[WHAT THE TASK REQUIRES]: Write the records below out in full, character for character, with no pictures.

[AVAILABLE RECORDS]:
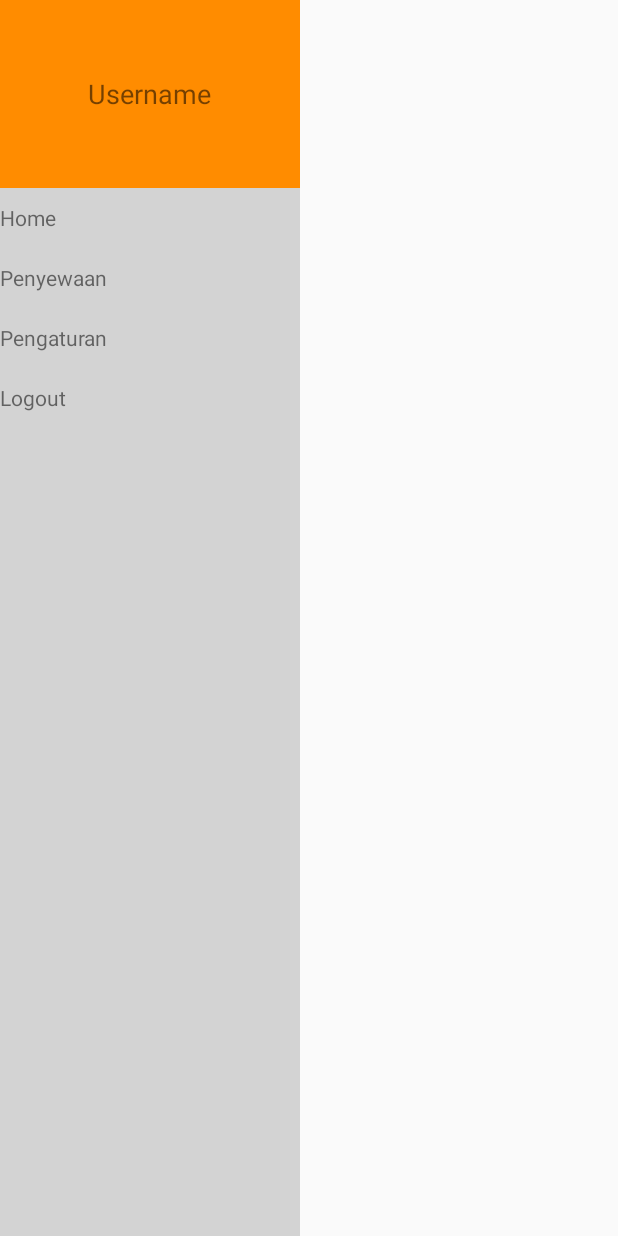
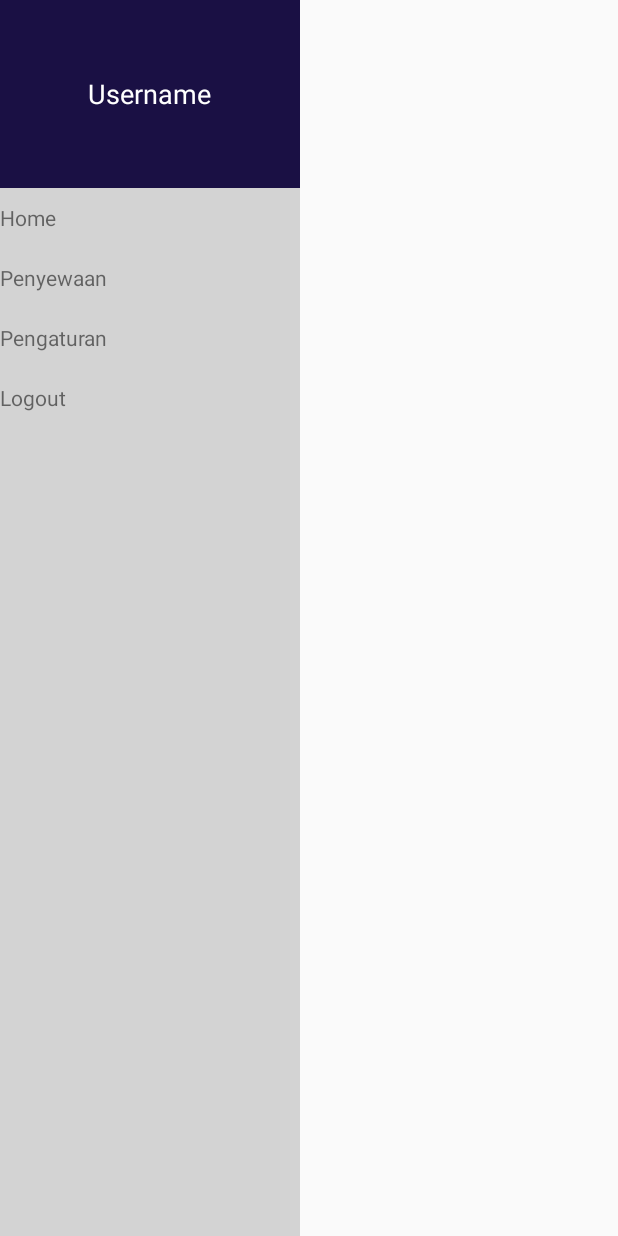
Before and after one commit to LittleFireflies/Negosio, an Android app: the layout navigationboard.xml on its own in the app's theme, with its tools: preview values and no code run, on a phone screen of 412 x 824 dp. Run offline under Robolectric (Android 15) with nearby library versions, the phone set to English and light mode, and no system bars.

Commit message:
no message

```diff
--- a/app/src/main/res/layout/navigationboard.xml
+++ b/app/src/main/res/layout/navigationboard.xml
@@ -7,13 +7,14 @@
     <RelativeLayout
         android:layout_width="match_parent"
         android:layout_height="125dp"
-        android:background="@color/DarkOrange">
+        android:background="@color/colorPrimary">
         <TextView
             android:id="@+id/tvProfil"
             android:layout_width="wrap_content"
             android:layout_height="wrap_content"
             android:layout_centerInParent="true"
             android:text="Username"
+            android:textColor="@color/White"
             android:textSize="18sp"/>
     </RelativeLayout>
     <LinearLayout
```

[WRITTEN ANSWER]:
Before and after one commit to LittleFireflies/Negosio, an Android app: the layout navigationboard.xml on its own in the app's theme, with its tools: preview values and no code run, on a phone screen of 412 x 824 dp. Run offline under Robolectric (Android 15) with nearby library versions, the phone set to English and light mode, and no system bars.

Commit message:
no message

```diff
--- a/app/src/main/res/layout/navigationboard.xml
+++ b/app/src/main/res/layout/navigationboard.xml
@@ -7,13 +7,14 @@
     <RelativeLayout
         android:layout_width="match_parent"
         android:layout_height="125dp"
-        android:background="@color/DarkOrange">
+        android:background="@color/colorPrimary">
         <TextView
             android:id="@+id/tvProfil"
             android:layout_width="wrap_content"
             android:layout_height="wrap_content"
             android:layout_centerInParent="true"
             android:text="Username"
+            android:textColor="@color/White"
             android:textSize="18sp"/>
     </RelativeLayout>
     <LinearLayout
```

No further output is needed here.